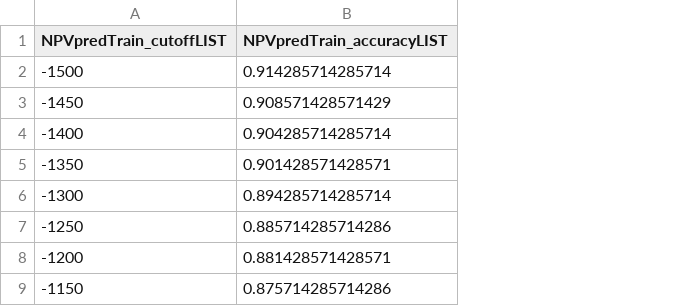
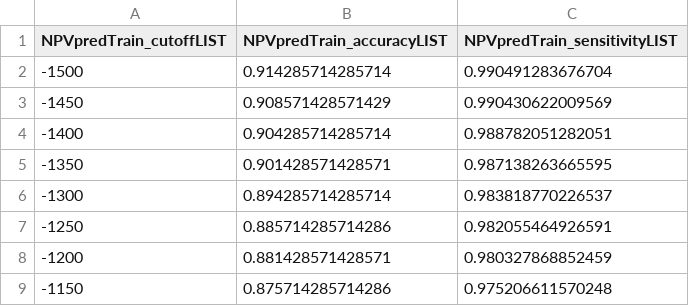
Before and after one commit to DieJobDeathCar/22SP_BUSM761, a CSV file: Logistic_Regression_Activity/NPVpredTrain_CM_Table.csv, drawn as a sheet; only a part is shown; the diff names each change by its address in the sheet, - before the commit and + after, or states it on an @@ line.

Commit message:
added loop output to include sensitivity code (in NPVpreTrain as an example)

```diff
--- a/Logistic_Regression_Activity/NPVpredTrain_CM_Table.csv
+++ b/Logistic_Regression_Activity/NPVpredTrain_CM_Table.csv
+column C (NPVpredTrain_sensitivityLIST), rows 2-9: 0.990491283676704 | 0.990430622009569 | 0.988782051282051 | 0.987138263665595 | 0.983818770226537 | 0.982055464926591 | 0.980327868852459 | 0.975206611570248
```
Also changed, not shown: 5 other files.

__________________________________________________

* _Exercise instructions_:
From the line that holds "added loop output" to the last line of the records above, print each line exactly. Add nothing else.

* _Result for this exercise_:
added loop output to include sensitivity code (in NPVpreTrain as an example)

```diff
--- a/Logistic_Regression_Activity/NPVpredTrain_CM_Table.csv
+++ b/Logistic_Regression_Activity/NPVpredTrain_CM_Table.csv
+column C (NPVpredTrain_sensitivityLIST), rows 2-9: 0.990491283676704 | 0.990430622009569 | 0.988782051282051 | 0.987138263665595 | 0.983818770226537 | 0.982055464926591 | 0.980327868852459 | 0.975206611570248
```
Also changed, not shown: 5 other files.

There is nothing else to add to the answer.